Industry efforts to architect next-generation databases that can scale massively by pairing open source databases and content management technologies with cloud-computing are underway. The door is also opening to a whole new world of user benefits which will be made possible by access to data — cross-cloud — in non-proprietary databases and content management systems.

The Apache Cassandra Project and Drizzle are open alternatives to traditional databases that offer new opportunities by using cloud computing to improve performance. Both are going to change the way we think about databases for the next few decades. And, from the content management side Drupal has become the ‘go-to’ open source software for the publication and management of website content.

In this session, Jonathan Bryce, co-founder of The Rackspace Cloud, will discuss the recent movement – from both developer and vendor – for open cloud initiatives, while also addressing:

  • A basic overview of Cassandra, Drizzle and Drupal with case scenarios for each
  • The unique ways cloud providers are working with open database projects to maximize user experience
  • Traditional, distributed and non-relational databases
  • Enhancing site scale and performance by taking advantage of cloud-based file storage/CDN
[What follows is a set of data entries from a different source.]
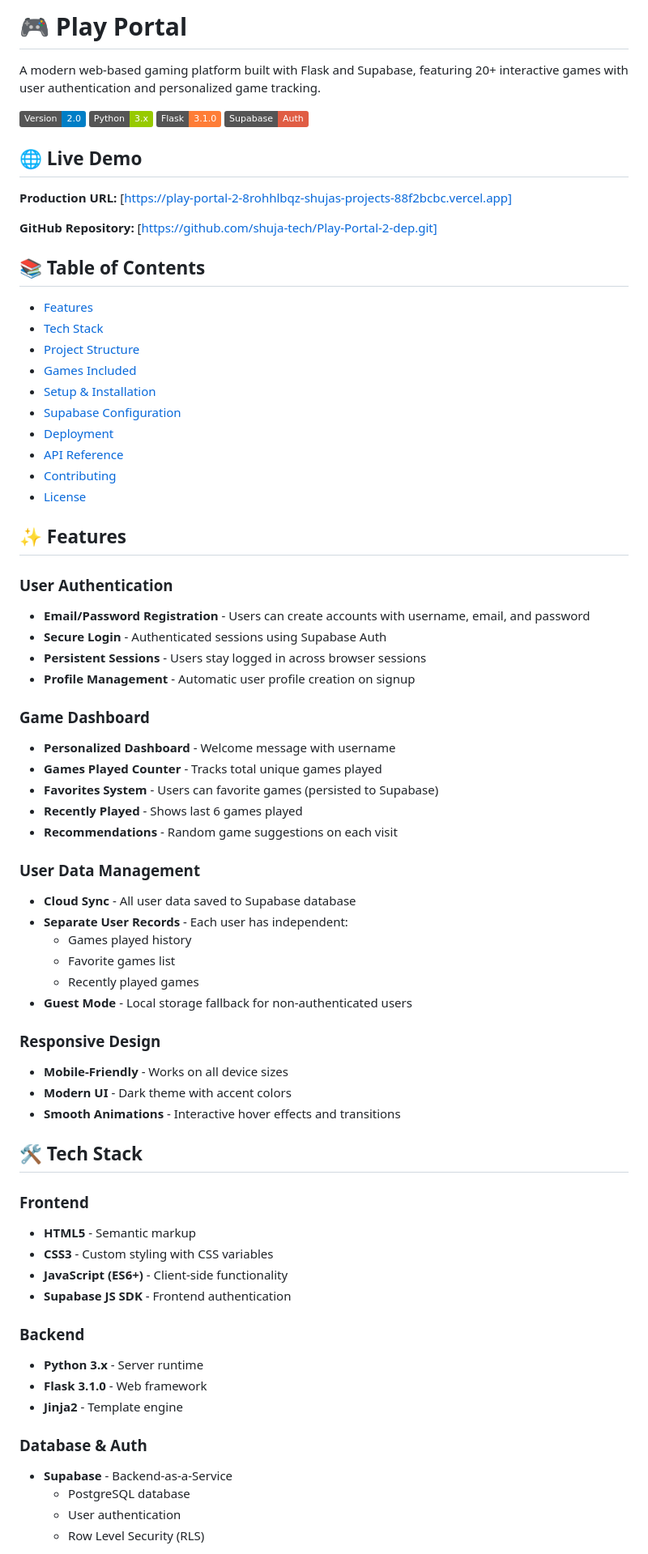
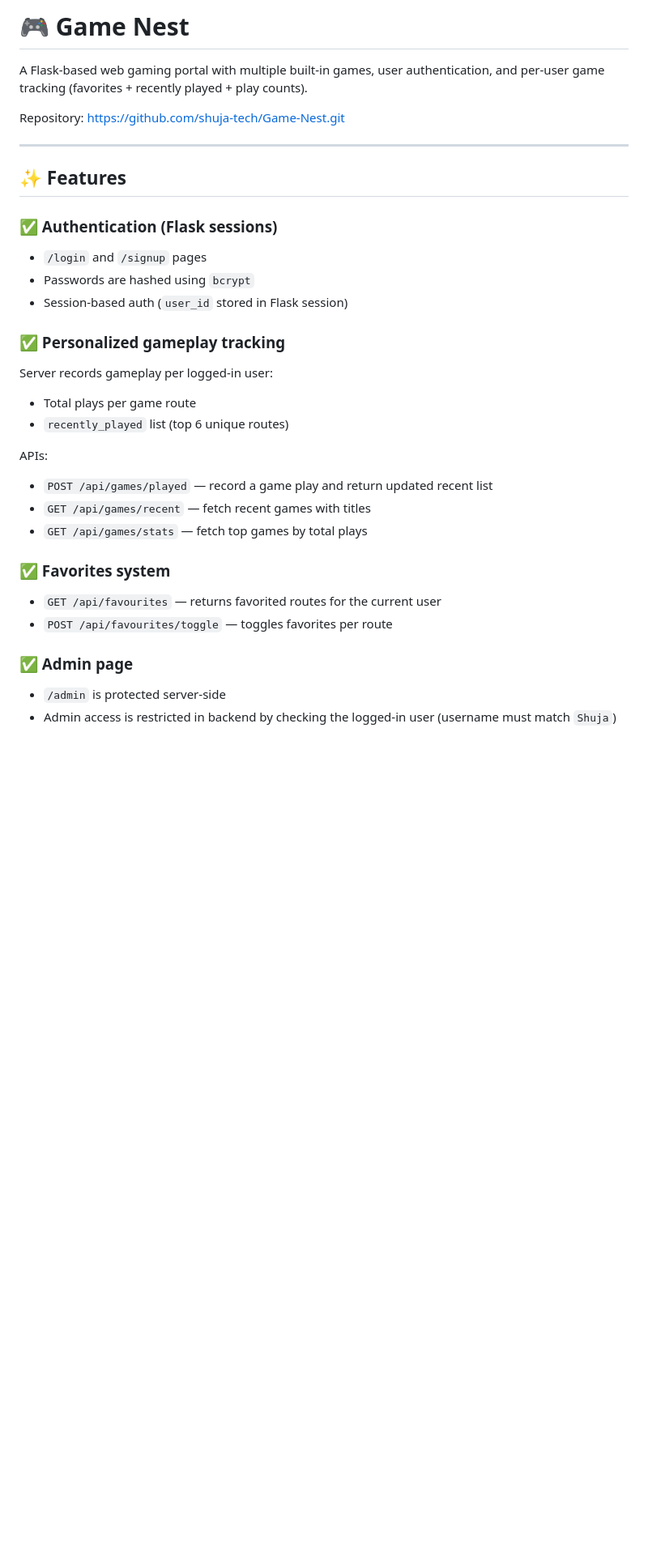
Before and after one commit to shuja-tech/Game-Nest, a Markdown page: README.md, the part around one of its changes. Shown at 81% size. Rendered like a GitHub page; badges without logos; blank space fills up the shorter version.

Commit message:
Update README with Game Nest technicalities

```diff
--- a/README.md
+++ b/README.md
@@ -1,75 +1,33 @@
-# 🎮 Play Portal
+# 🎮 Game Nest
 
-A modern web-based gaming platform built with Flask and Supabase, featuring 20+ interactive games with user authentication and personalized game tracking.
+A Flask-based web gaming portal with multiple built-in games, user authentication, and per-user game tracking (favorites + recently played + play counts).
 
-![Play Portal](https://img.shields.io/badge/Version-2.0-blue)
-![Python](https://img.shields.io/badge/Python-3.x-green)
-![Flask](https://img.shields.io/badge/Flask-3.1.0-orange)
-![Supabase](https://img.shields.io/badge/Supabase-Auth-red)
+Repository: https://github.com/shuja-tech/Game-Nest.git
 
-## 🌐 Live Demo
-
-**Production URL:** [https://play-portal-2-8rohhlbqz-shujas-projects-88f2bcbc.vercel.app]
-
-**GitHub Repository:** [https://github.com/shuja-tech/Play-Portal-2-dep.git]
-
-## 📚 Table of Contents
-
-- [Features](#features)
-- [Tech Stack](#tech-stack)
-- [Project Structure](#project-structure)
-- [Games Included](#games-included)
-- [Setup & Installation](#setup--installation)
-- [Supabase Configuration](#supabase-configuration)
-- [Deployment](#deployment)
-- [API Reference](#api-reference)
-- [Contributing](#contributing)
-- [License](#license)
+---
 
 ## ✨ Features
 
-### User Authentication
-- **Email/Password Registration** - Users can create accounts with username, email, and password
-- **Secure Login** - Authenticated sessions using Supabase Auth
-- **Persistent Sessions** - Users stay logged in across browser sessions
-- **Profile Management** - Automatic user profile creation on signup
+### ✅ Authentication (Flask sessions)
+- `/login` and `/signup` pages
+- Passwords are hashed using `bcrypt`
+- Session-based auth (`user_id` stored in Flask session)
 
-### Game Dashboard
-- **Personalized Dashboard** - Welcome message with username
-- **Games Played Counter** - Tracks total unique games played
-- **Favorites System** - Users can favorite games (persisted to Supabase)
-- **Recently Played** - Shows last 6 games played
-- **Recommendations** - Random game suggestions on each visit
+### ✅ Personalized gameplay tracking
+Server records gameplay per logged-in user:
+- Total plays per game route
+- `recently_played` list (top 6 unique routes)
 
-### User Data Management
-- **Cloud Sync** - All user data saved to Supabase database
-- **Separate User Records** - Each user has independent:
-  - Games played history
-  - Favorite games list
-  - Recently played games
-- **Guest Mode** - Local storage fallback for non-authenticated users
+APIs:
+- `POST /api/games/played` — record a game play and return updated recent list
+- `GET /api/games/recent` — fetch recent games with titles
+- `GET /api/games/stats` — fetch top games by total plays
 
-### Responsive Design
-- **Mobile-Friendly** - Works on all device sizes
-- **Modern UI** - Dark theme with accent colors
-- **Smooth Animations** - Interactive hover effects and transitions
+### ✅ Favorites system
+- `GET /api/favourites` — returns favorited routes for the current user
+- `POST /api/favourites/toggle` — toggles favorites per route
 
-## 🛠 Tech Stack
+### ✅ Admin page
+- `/admin` is protected server-side
+- Admin access is restricted in backend by checking the logged-in user (username must match `Shuja`)
 
-### Frontend
-- **HTML5** - Semantic markup
-- **CSS3** - Custom styling with CSS variables
-- **JavaScript (ES6+)** - Client-side functionality
-- **Supabase JS SDK** - Frontend authentication
-
-### Backend
-- **Python 3.x** - Server runtime
-- **Flask 3.1.0** - Web framework
-- **Jinja2** - Template engine
-
-### Database & Auth
-- **Supabase** - Backend-as-a-Service
-  - PostgreSQL database
-  - User authentication
-  - Row Level Security (RLS)
-
```
Also changed, not shown: other parts of README.md (+108 -186 lines).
Speaking experience

Speaker

  • Jonathan bryce 1

    Jonathan Bryce

    CTO and Founder, The Rackspace Cloud

    Biography

    Jonathan Bryce is CTO & Founder of The Rackspace Cloud. He started his career working as a web developer for the managed hosting giant, Rackspace. During his tenure at Rackspace, Bryce and co-worker Todd Morey had a vision to build a sophisticated web hosting environment where users and businesses alike could turn to design, develop and deploy their ideal web site – all without being responsible for procuring the technology, installing it or making sure it is built to be always available. This vision, along with help from Rackspace, was turned into The Rackspace Cloud. The Rackspace Cloud is the home of Cloud Sites, Cloud Files and Cloud Servers, providing enterprise-grade hosting and storage services. The Rackspace Cloud provides an easily managed interface allowing developers, designers and IT managers to deploy reliable web applications quickly and easily as well as high performance cloud-based storage services. Founded by two Rackspace employees, The Rackspace is built upon a cross platform, clustered-computing architecture.

    Sessions

      • Title: Living Together In An Open Cloud World
      • Track: Chemistry
      • Room: Burnside
      • Time: 4:455:30pm
      • Excerpt:

        With millions of users signing on daily to access their favorite social media services – be it Twitter, Facebook or Digg – a developer’s worst fear is not having the backend support to house and provide access to such huge amounts of related data.

        Industry efforts to architect next generation databases that can scale massively by pairing open source databases and content management technologies with cloud-computing are underway. The door is also “opening” to a whole new world of user benefits which will be made possible by access to data — cross-cloud — in non-proprietary databases and content management systems.

      • Speakers: Jonathan Bryce